Remember that, and give your child the time and patience he needs when figuring something out for the first time. When he gets it right, you will both be proud of his independence. While you had to wait a little longer for him to figure it out for himself at first, once he masters a new skill, he will be able to save you time in the future when he completes that task all by himself.

Monday, February 1, 2010

Tips to Stop Your Child from Whining

While I have always prided myself on my patience with little ones, I admit I fail miserably at being accepting when they whine. One of my own children whined as a toddler, and I’ve taught a few whiney kids throughout the years. I’ve learned some great tips on how to stop your child from the annoying habit of whining.

1. Never accept what they say in whine-language. When your child whines, tell her that you do not understand whine language, and she needs to say it again in a big girl voice.

2. Wait until the child is in a happy moment to have a real conversation about why she must stop whining. Typically a child whines when she is upset about something.

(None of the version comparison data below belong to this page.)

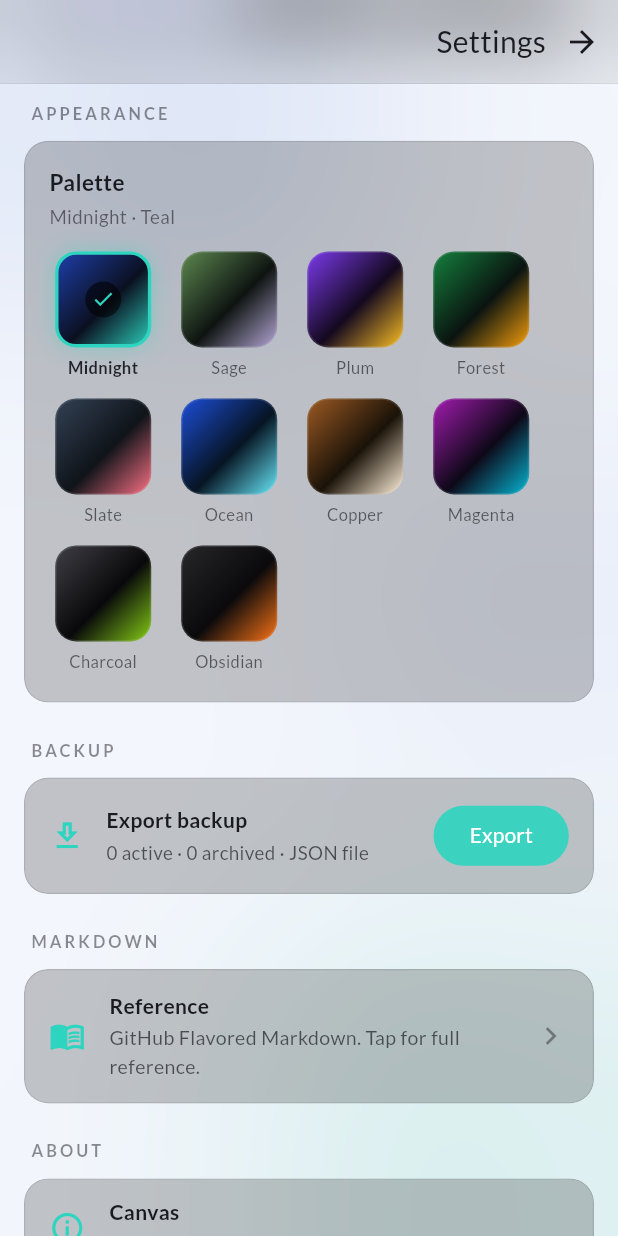
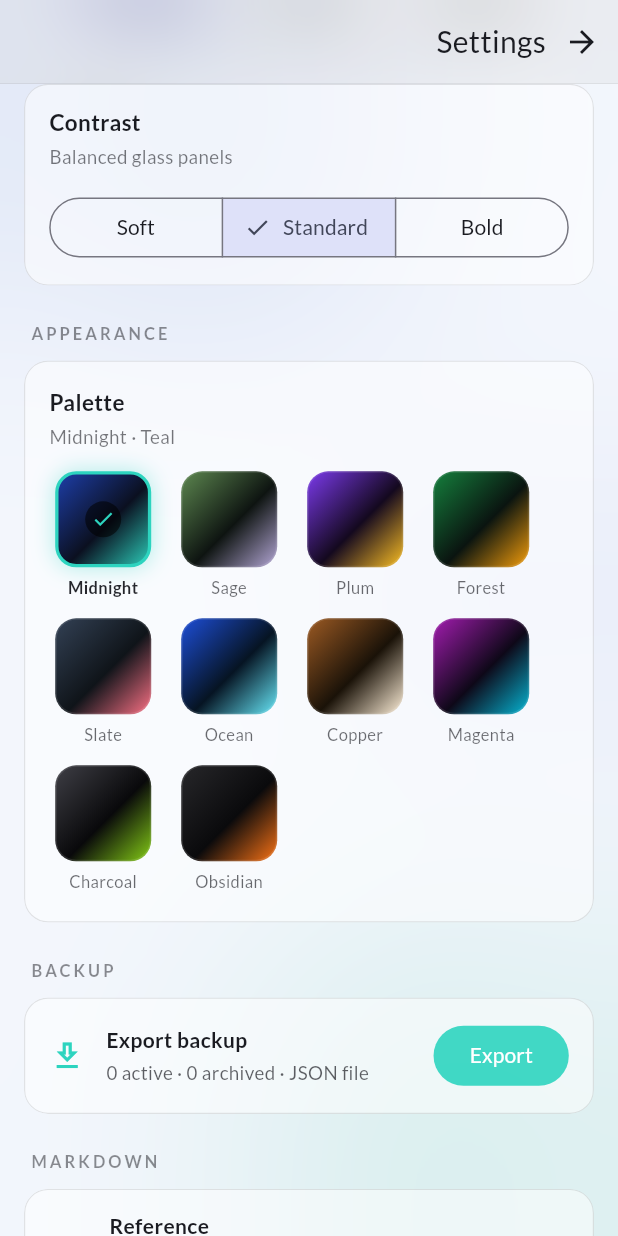
Before and after one commit to ElecTream/canvas, a Flutter app: the SettingsScreen screen opened directly, scrolled down 576 dp, on a phone screen of 412 x 824 dp. Run offline on Flutter 3.47's test engine with Material 3 defaults, Android fonts, the phone set to English and light mode, and no system bars; our stand-ins replace cloud_firestore, drift, firebase_auth, firebase_core, flutter_image_compress, flutter_riverpod and 9 more; missing offline and left inert: desktop_drop, extension_google_sign_in_as_googleapis_auth, googleapis, local_sync, markdown_widget, super_clipboard; accounts and stored records are empty; generated files the repository leaves out were written again.

Commit message:
auto-commit: 2026-04-24 16:37 (session-end)

```diff
--- /dev/null
+++ b/lib/providers/contrast_provider.dart
@@ -0,0 +1,50 @@
+import 'package:flutter_riverpod/flutter_riverpod.dart';
+import 'package:shared_preferences/shared_preferences.dart';
+
+enum ContrastLevel { soft, standard, bold }
+
+extension ContrastLevelX on ContrastLevel {
+  /// Multiplier applied to glass-card alphas. >1 = more opaque, <1 = softer.
+  double get scale => switch (this) {
+        ContrastLevel.soft => 0.7,
+        ContrastLevel.standard => 1.0,
+        ContrastLevel.bold => 1.5,
+      };
+
+  String get label => switch (this) {
+        ContrastLevel.soft => 'Soft',
+        ContrastLevel.standard => 'Standard',
+        ContrastLevel.bold => 'Bold',
+      };
+}
+
+class ContrastNotifier extends StateNotifier<ContrastLevel> {
+  ContrastNotifier() : super(ContrastLevel.standard) {
+    _load();
+  }
+
+  static const _key = 'contrast_level';
+
+  Future<void> _load() async {
+    final prefs = await SharedPreferences.getInstance();
+    final name = prefs.getString(_key);
+    if (name == null) return;
+    for (final l in ContrastLevel.values) {
+      if (l.name == name) {
+        state = l;
+        return;
+      }
+    }
+  }
+
+  Future<void> set(ContrastLevel l) async {
+    state = l;
+    final prefs = await SharedPreferences.getInstance();
+    await prefs.setString(_key, l.name);
+  }
+}
+
+final contrastProvider =
+    StateNotifierProvider<ContrastNotifier, ContrastLevel>(
+  (ref) => ContrastNotifier(),
+);
--- a/lib/screens/settings_screen.dart
+++ b/lib/screens/settings_screen.dart
@@ -15,6 +15,7 @@ import '../providers/palette_provider.dart';
 import '../providers/sync_provider.dart';
 import '../services/auth_service.dart';
 import '../sync/sync_service.dart';
+import '../providers/contrast_provider.dart';
 import '../providers/theme_mode_provider.dart';
 import '../theme/palettes.dart';
 import '../theme/surface_colors.dart';
@@ -70,6 +71,8 @@ class SettingsScreen extends ConsumerWidget {
           const SizedBox(height: 20),
           const _SectionLabel('Theme'),
           const _ThemeModeCard(),
+          const SizedBox(height: 12),
+          const _ContrastCard(),
           const SizedBox(height: 20),
           const _SectionLabel('Appearance'),
           GlassCard(
@@ -974,6 +977,62 @@ class _ThemeModeCard extends ConsumerWidget {
   }
 }
 
+class _ContrastCard extends ConsumerWidget {
+  const _ContrastCard();
+
+  @override
+  Widget build(BuildContext context, WidgetRef ref) {
+    final level = ref.watch(contrastProvider);
+    return GlassCard(
+      padding: const EdgeInsets.fromLTRB(16, 14, 16, 14),
+      child: Column(
+        crossAxisAlignment: CrossAxisAlignment.start,
+        children: [
+          const Text(
+            'Contrast',
+            style: TextStyle(fontWeight: FontWeight.w600, fontSize: 15),
+          ),
+          const SizedBox(height: 4),
+          Text(
+            switch (level) {
+              ContrastLevel.soft => 'Lighter glass, gentler blur',
+              ContrastLevel.standard => 'Balanced glass panels',
+              ContrastLevel.bold => 'More opaque panels, stronger edges',
+            },
+            style: TextStyle(
+              color: onSurfaceMuted(context, 0.6),
+              fontSize: 12.5,
+            ),
+          ),
+          const SizedBox(height: 14),
+          SizedBox(
+            width: double.infinity,
+            child: SegmentedButton<ContrastLevel>(
+              segments: const [
+                ButtonSegment(
+                  value: ContrastLevel.soft,
+                  label: Text('Soft'),
+                ),
+                ButtonSegment(
+                  value: ContrastLevel.standard,
+                  label: Text('Standard'),
+                ),
+                ButtonSegment(
+                  value: ContrastLevel.bold,
+                  label: Text('Bold'),
+                ),
+              ],
+              selected: {level},
+              onSelectionChanged: (s) =>
+                  ref.read(contrastProvider.notifier).set(s.first),
+            ),
+          ),
+        ],
+      ),
+    );
+  }
+}
+
 class _SectionLabel extends StatelessWidget {
   const _SectionLabel(this.text);
   final String text;
--- a/lib/theme/surface_colors.dart
+++ b/lib/theme/surface_colors.dart
@@ -10,12 +10,6 @@ Color surfaceTint(BuildContext ctx, double alpha) {
 Color onSurfaceMuted(BuildContext ctx, double alpha) =>
     Theme.of(ctx).colorScheme.onSurface.withValues(alpha: alpha);
 
-/// Readable-card base fill: black on dark, white on light.
-Color readableBase(BuildContext ctx) {
-  final dark = Theme.of(ctx).brightness == Brightness.dark;
-  return dark ? Colors.black : Colors.white;
-}
-
 /// Inverse of [surfaceTint] — dark on dark, light on light.
 Color inverseSurface(BuildContext ctx, double alpha) {
   final dark = Theme.of(ctx).brightness == Brightness.dark;
--- a/lib/utils/app_snackbar.dart
+++ b/lib/utils/app_snackbar.dart
@@ -1,3 +1,5 @@
+import 'dart:async';
+
 import 'package:flutter/material.dart';
 
 /// Root-scoped ScaffoldMessenger key wired into MaterialApp so snackbars
@@ -7,9 +9,14 @@ import 'package:flutter/material.dart';
 final GlobalKey<ScaffoldMessengerState> rootScaffoldMessengerKey =
     GlobalKey<ScaffoldMessengerState>();
 
+// Safety-net timer that force-dismisses the active snackbar even if the
+// framework's own duration fails to fire (e.g. when the hosting scaffold
+// unmounts mid-animation during a route pop). Canceled on each new show.
+Timer? _activeDismissTimer;
+
 /// Standard snackbar entrypoint. Always dismisses any pending snackbar first
-/// so we never stack multiple behind each other (which was the root cause of
-/// "snackbars never go away"). Default 3s duration.
+/// so we never stack multiple behind each other, and arms a wall-clock timer
+/// so navigation mid-snack cannot leave a stale snackbar glued to the screen.
 ScaffoldMessengerState? showAppSnack(
   BuildContext context,
   String message, {
@@ -19,7 +26,9 @@ ScaffoldMessengerState? showAppSnack(
   final messenger = rootScaffoldMessengerKey.currentState ??
       ScaffoldMessenger.maybeOf(context);
   if (messenger == null) return null;
-  messenger.hideCurrentSnackBar();
+
+  _activeDismissTimer?.cancel();
+  messenger.clearSnackBars();
   messenger.showSnackBar(
     SnackBar(
       content: Text(message),
@@ -27,5 +36,21 @@ ScaffoldMessengerState? showAppSnack(
       action: action,
     ),
   );
+  _activeDismissTimer = Timer(
+    duration + const Duration(milliseconds: 400),
+    () {
+      final m = rootScaffoldMessengerKey.currentState;
+      m?.hideCurrentSnackBar();
+    },
+  );
   return messenger;
 }
+
+/// Dismiss any visible snackbar immediately. Call on route changes when the
+/// snackbar's context no longer makes sense (e.g. user navigated past the
+/// action's target).
+void dismissAppSnack() {
+  _activeDismissTimer?.cancel();
+  _activeDismissTimer = null;
+  rootScaffoldMessengerKey.currentState?.clearSnackBars();
+}
--- a/lib/widgets/glass_card.dart
+++ b/lib/widgets/glass_card.dart
@@ -2,6 +2,7 @@ import 'dart:ui';
 
 import 'package:flutter/material.dart';
 import 'package:flutter_riverpod/flutter_riverpod.dart';
+import '../providers/contrast_provider.dart';
 import '../providers/palette_provider.dart';
 import '../theme/palettes.dart';
 import '../theme/surface_colors.dart';
@@ -36,22 +37,43 @@ class GlassCard extends ConsumerWidget {
   Widget build(BuildContext context, WidgetRef ref) {
     final radius = BorderRadius.circular(borderRadius);
     final palette = paletteColorsOf(ref.watch(paletteProvider));
+    final contrast = ref.watch(contrastProvider).scale;
     final brightness = Theme.of(context).brightness;
+    final isDark = brightness == Brightness.dark;
     final blobs = palette.blobsFor(brightness);
     final avg = (blobs[0].computeLuminance() +
             blobs[1].computeLuminance() +
             blobs[2].computeLuminance()) /
         3;
     final t = avg.clamp(0.0, 1.0);
-    final minA = readable ? 0.40 : 0.10;
-    final maxA = readable ? 0.65 : 0.26;
-    final alpha = minA + (maxA - minA) * t;
-    // Readable cards darken/lighten to keep body text crisp against blobs;
-    // non-readable cards keep the frosted look.
-    final base = readable
-        ? readableBase(context)
-        : (brightness == Brightness.dark ? Colors.white : Colors.black);
-    final fill = tint ?? base.withValues(alpha: alpha);
+
+    // Light mode favors white frost across the board: non-readable cards
+    // become brighter panes over pastel blobs, readable cards pick up a
+    // subtle gray so black text reads without tinting the whole surface.
+    final Color base;
+    final double alpha;
+    if (readable) {
+      if (isDark) {
+        base = Colors.black;
+        alpha = (0.40 + 0.25 * t) * contrast;
+      } else {
+        // Slight gray darken — text (onSurface) still reads crisp, card
+        // remains distinct from scaffold without going jet black.
+        base = Colors.black;
+        alpha = (0.05 + 0.06 * t) * contrast;
+      }
+    } else {
+      if (isDark) {
+        base = Colors.white;
+        alpha = (0.10 + 0.16 * t) * contrast;
+      } else {
+        // Light + non-readable: push white opacity up so tiles pop against
+        // pastel blobs instead of disappearing into the surface.
+        base = Colors.white;
+        alpha = (0.35 + 0.25 * t) * contrast;
+      }
+    }
+    final fill = tint ?? base.withValues(alpha: alpha.clamp(0.0, 1.0));
 
     Widget inner = AnimatedContainer(
       duration: const Duration(milliseconds: 350),
@@ -60,7 +82,7 @@ class GlassCard extends ConsumerWidget {
         color: fill,
         borderRadius: radius,
         border: Border.all(
-          color: surfaceTint(context, borderAlpha),
+          color: surfaceTint(context, borderAlpha * contrast),
           width: 0.8,
         ),
       ),
--- a/pubspec.yaml
+++ b/pubspec.yaml
@@ -1,7 +1,7 @@
 name: canvas
 description: A simple, polished notes app.
 publish_to: 'none'
-version: 0.9.9
+version: 0.9.10
 environment:
   sdk: '>=3.5.0 <4.0.0'
 
```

Maybe she felt slighted by another child, maybe she really wants your attention or a toy, and she feels that she must whine to get what she wants. In those moments, she won’t be thinking rationally when you speak to her, because she is too focused on her needs at that moment. Wait until she has moved on from that episode and is happy. Then explain to her that babies whine, big girls do not, and if she wants to be treated like a big girl, she will have to speak like one.

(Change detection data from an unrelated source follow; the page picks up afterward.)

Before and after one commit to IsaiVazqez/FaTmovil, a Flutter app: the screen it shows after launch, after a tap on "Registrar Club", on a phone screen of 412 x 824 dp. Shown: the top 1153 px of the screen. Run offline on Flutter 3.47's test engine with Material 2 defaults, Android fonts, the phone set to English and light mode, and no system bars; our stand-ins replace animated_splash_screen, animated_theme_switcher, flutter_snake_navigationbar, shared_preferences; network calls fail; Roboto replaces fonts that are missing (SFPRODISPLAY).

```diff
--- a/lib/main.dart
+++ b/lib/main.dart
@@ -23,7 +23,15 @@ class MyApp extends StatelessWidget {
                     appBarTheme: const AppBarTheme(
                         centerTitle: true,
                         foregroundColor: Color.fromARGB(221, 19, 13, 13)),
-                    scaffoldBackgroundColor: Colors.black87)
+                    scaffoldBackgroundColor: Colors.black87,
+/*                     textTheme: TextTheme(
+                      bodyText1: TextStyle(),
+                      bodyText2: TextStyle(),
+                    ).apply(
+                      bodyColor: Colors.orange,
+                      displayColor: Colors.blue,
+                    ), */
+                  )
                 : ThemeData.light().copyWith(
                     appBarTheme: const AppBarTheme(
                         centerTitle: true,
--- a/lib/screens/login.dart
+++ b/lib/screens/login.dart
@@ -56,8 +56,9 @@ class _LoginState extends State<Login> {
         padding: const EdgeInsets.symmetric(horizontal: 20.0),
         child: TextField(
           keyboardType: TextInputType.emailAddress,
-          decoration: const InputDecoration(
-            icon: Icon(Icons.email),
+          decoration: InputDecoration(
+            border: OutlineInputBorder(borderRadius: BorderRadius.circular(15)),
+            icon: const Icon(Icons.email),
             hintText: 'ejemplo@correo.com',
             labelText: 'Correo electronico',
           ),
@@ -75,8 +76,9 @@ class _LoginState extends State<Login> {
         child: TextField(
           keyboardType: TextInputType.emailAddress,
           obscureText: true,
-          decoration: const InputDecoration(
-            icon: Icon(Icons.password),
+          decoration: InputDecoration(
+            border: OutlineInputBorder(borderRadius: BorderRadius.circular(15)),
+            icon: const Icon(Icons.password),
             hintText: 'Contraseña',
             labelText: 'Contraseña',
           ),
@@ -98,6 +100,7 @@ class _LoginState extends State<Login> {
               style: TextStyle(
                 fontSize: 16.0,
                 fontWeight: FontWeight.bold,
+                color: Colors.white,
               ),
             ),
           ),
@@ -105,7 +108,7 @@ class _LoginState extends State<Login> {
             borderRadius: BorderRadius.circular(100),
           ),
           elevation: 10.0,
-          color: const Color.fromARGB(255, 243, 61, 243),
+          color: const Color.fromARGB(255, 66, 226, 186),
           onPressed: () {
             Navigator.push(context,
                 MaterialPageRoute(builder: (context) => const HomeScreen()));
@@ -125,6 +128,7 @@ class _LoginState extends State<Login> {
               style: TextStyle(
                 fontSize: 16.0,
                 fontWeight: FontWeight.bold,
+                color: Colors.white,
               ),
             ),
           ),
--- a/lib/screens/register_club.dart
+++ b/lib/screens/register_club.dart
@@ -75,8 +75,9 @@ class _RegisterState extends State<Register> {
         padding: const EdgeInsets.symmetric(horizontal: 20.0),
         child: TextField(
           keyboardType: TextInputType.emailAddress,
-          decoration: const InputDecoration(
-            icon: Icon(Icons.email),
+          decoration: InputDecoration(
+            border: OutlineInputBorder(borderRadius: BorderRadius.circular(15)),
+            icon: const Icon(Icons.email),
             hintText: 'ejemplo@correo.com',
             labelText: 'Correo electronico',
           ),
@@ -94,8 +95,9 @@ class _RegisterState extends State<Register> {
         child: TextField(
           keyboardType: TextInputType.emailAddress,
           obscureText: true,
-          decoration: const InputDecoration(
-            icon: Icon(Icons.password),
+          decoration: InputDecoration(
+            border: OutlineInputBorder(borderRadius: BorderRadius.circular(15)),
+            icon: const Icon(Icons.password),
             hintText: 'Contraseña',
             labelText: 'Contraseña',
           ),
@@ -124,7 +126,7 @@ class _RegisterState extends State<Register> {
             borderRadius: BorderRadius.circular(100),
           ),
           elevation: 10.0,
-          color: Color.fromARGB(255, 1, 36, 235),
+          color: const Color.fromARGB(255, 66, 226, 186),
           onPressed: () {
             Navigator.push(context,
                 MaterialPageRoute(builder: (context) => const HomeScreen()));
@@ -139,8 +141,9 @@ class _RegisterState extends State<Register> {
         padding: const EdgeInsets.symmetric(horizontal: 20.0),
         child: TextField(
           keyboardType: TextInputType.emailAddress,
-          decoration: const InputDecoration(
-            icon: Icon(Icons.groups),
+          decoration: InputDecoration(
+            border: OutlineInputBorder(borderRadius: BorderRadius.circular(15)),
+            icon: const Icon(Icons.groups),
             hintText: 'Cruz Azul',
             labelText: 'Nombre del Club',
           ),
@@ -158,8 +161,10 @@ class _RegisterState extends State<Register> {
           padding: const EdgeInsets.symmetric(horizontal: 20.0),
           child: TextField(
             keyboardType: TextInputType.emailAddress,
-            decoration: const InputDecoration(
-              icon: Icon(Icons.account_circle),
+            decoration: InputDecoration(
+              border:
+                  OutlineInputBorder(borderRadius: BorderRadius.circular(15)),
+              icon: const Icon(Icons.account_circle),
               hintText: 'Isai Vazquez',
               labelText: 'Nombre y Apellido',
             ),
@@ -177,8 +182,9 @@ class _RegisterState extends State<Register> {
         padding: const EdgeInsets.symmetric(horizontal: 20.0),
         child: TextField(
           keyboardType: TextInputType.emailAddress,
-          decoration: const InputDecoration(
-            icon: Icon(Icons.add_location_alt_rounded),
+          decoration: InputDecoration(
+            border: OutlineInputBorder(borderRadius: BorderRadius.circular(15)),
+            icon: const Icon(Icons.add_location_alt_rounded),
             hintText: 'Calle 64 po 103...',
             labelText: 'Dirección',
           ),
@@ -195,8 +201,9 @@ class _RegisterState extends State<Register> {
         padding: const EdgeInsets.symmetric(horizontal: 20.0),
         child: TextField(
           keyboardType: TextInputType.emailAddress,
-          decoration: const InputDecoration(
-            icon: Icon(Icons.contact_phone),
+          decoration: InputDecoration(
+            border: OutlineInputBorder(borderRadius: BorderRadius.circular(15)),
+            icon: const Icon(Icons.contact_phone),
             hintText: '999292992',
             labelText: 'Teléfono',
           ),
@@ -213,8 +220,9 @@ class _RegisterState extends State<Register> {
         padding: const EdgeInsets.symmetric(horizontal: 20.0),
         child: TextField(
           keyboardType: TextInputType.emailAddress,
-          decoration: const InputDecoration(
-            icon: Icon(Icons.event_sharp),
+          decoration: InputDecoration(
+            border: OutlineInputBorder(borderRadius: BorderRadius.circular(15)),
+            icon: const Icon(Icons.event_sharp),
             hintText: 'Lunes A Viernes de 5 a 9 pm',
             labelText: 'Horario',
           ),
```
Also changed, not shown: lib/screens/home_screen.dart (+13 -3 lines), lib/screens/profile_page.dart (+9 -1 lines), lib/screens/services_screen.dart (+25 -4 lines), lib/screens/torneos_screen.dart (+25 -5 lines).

3. Use positive reinforcement. In my experience, children always react more favorably through praise than they do with threats and punishments. Certainly a whining child can make you want to threaten her, but take a deep breath and think about the long run. Instead, remind her that you will not listen to her until she uses a big girl voice. Then, throughout the day, when she is speaking normally, praise her on acting like such a big girl.

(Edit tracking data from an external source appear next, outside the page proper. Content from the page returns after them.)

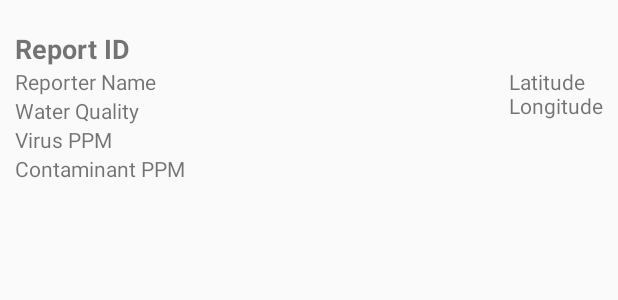
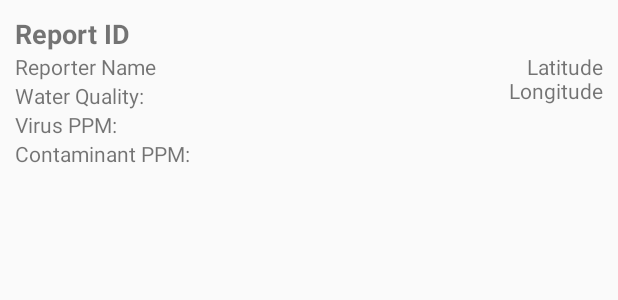
Before and after one commit to kevintian/CS2340, an Android app: the layout water_quality_report_layout.xml on its own in the app's theme, with its tools: preview values and no code run, on a phone screen of 412 x 824 dp. Shown: the top 300 px of the screen. Run offline under Robolectric (Android 15) with nearby library versions, the phone set to English and light mode, and no system bars.

Commit message:
Fixed inspection issues in view water quality and view water source layouts

```diff
--- a/app/src/main/java/com/nutsandbolts/splash/Model/RegisteredUser.java
+++ b/app/src/main/java/com/nutsandbolts/splash/Model/RegisteredUser.java
@@ -7,9 +7,8 @@ import com.google.firebase.database.DatabaseReference;
 import com.google.firebase.database.FirebaseDatabase;
 
 /**
- * Created by Deb Banerji on 12-Feb-17.
- * <p>
  * Represents a single user in the model
+ * @author Deb Banerji
  */
 
 public class RegisteredUser implements Parcelable {
--- a/app/src/main/res/layout/water_quality_report_layout.xml
+++ b/app/src/main/res/layout/water_quality_report_layout.xml
@@ -1,16 +1,6 @@
 <?xml version="1.0" encoding="utf-8"?>
-<RelativeLayout xmlns:android="http://schemas.android.com/apk/res/android"
-    android:layout_width="match_parent"
-    android:layout_height="match_parent"
-    android:orientation="vertical"
-    android:paddingTop="10dp"
-    android:paddingBottom="10dp">
 
-    <RelativeLayout
-        android:layout_width="match_parent"
-        android:layout_height="match_parent">
-
-        <LinearLayout
+<LinearLayout xmlns:android="http://schemas.android.com/apk/res/android"
     android:id="@+id/infoSection"
     android:layout_width="match_parent"
     android:layout_height="wrap_content"
@@ -21,57 +11,56 @@
         android:id="@+id/report_id"
         android:layout_width="wrap_content"
         android:layout_height="wrap_content"
-                android:text="Report ID"
+        android:text="@string/report_id"
         android:textSize="18sp"
         android:textStyle="normal|bold" />
 
-            <RelativeLayout
-                xmlns:android="http://schemas.android.com/apk/res/android"
-                android:id="@+id/reporter_info"
+    <RelativeLayout xmlns:android="http://schemas.android.com/apk/res/android"
         android:layout_width="fill_parent"
         android:layout_height="fill_parent">
+
         <LinearLayout
             android:layout_width="wrap_content"
             android:layout_height="wrap_content"
-                    android:layout_alignParentLeft="true"
+            android:id="@+id/reporter_info"
+            android:layout_alignParentStart="true"
             android:orientation="vertical">
 
             <TextView
+                android:id="@+id/reporter_name"
                 android:layout_width="wrap_content"
                 android:layout_height="wrap_content"
-                        android:id="@+id/reporter_name"
-                        android:text="Reporter Name"/>
+                android:text="@string/reporter_name" />
 
             <TextView
                 android:id="@+id/water_quality"
                 android:layout_width="wrap_content"
                 android:layout_height="wrap_content"
-                        android:text="Water Quality" />
+                android:text="@string/water_quality" />
 
             <TextView
                 android:id="@+id/virusPPM"
                 android:layout_width="wrap_content"
                 android:layout_height="wrap_content"
-                        android:text="Virus PPM" />
+                android:text="@string/virus_ppm" />
 
             <TextView
                 android:id="@+id/contaminantPPM"
                 android:layout_width="wrap_content"
                 android:layout_height="wrap_content"
-                        android:text="Contaminant PPM" />
+                android:text="@string/contaminant_ppm" />
         </LinearLayout>
 
 
         <TextView
-                    android:layout_width="wrap_content"
+            android:id="@+id/location"
+            android:layout_width="match_parent"
             android:layout_height="wrap_content"
-                    android:layout_alignParentRight="true"
-                    android:id="@+id/location"
-                    android:text="Latitude \nLongitude"
-                    android:maxLines="2"/>
+            android:gravity="end"
+            android:layout_alignParentEnd="true"
+            android:layout_toEndOf="@id/reporter_info"
+            android:maxLines="2"
+            android:text="@string/location" />
 
     </RelativeLayout>
 </LinearLayout>
-    </RelativeLayout>
-
-</RelativeLayout>
--- a/app/src/main/res/values/strings.xml
+++ b/app/src/main/res/values/strings.xml
@@ -68,4 +68,9 @@
     <string name="user_type">User Type:</string>
     <string name="register">Register</string>
 
+    <!--Water Source Report Layout Strings-->
+    <string name="report_id">Report ID</string>
+    <string name="reporter_name">Reporter Name</string>
+    <!--Water type and condition already declared above-->
+    <string name="location">Latitude\nLongitude</string>
 </resources>
```
Also changed, not shown: app/src/main/res/layout/water_source_report_layout.xml (+18 -38 lines). Lines whose indentation alone changed are shown as unchanged.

4. Find incentives to keep her behavior positive. Create a sticker chart and if she makes it through a certain time frame without whining, give her a sticker. That time frame will depend on how often she whines. If it’s constant, your time frame must start off short, maybe from breakfast to lunch. If she refrains from whining in those few hours, you will give her a sticker. You can gradually increase that amount of time. When she reaches 10 stickers, give her a treat of some kind. That might be a small toy, a visit to the ice cream parlor, a trip to her favorite playground, etc.
MY CHORES ~ 25 Weekly Chart Forms & 175 Stickers

5. Point out the fact that other children, siblings, classmates, or friends, do not whine. Remind your child that her family members and peers are able to speak without whining, so she can too.

6. Be consistent. There might be times when your child’s whining doesn’t bother you as much, or you are embarrassed to discuss it in front of other people. Yet, children need consistency to understand that you mean what you say. If you pick and choose when her whining is allowed, and when it is not, she won’t understand the difference.

7. Encourage your child to save her tears for something important. Oftentimes, whining is accompanied by tears. Most of the time the child is crying over something trivial, like arguing over a toy, or wanting to go first. In those cases, once the child has calmed down, remind her that there is no reason for her to cry over something like that. She should save her tears for when she is hurt.

8. Try to figure out what triggers the whining. Many times, a child starts to whine when she is over-tired. In that case, try to move her nap time a little earlier, before this behavior begins. You might find that simply giving her rest earlier will stop her whining altogether.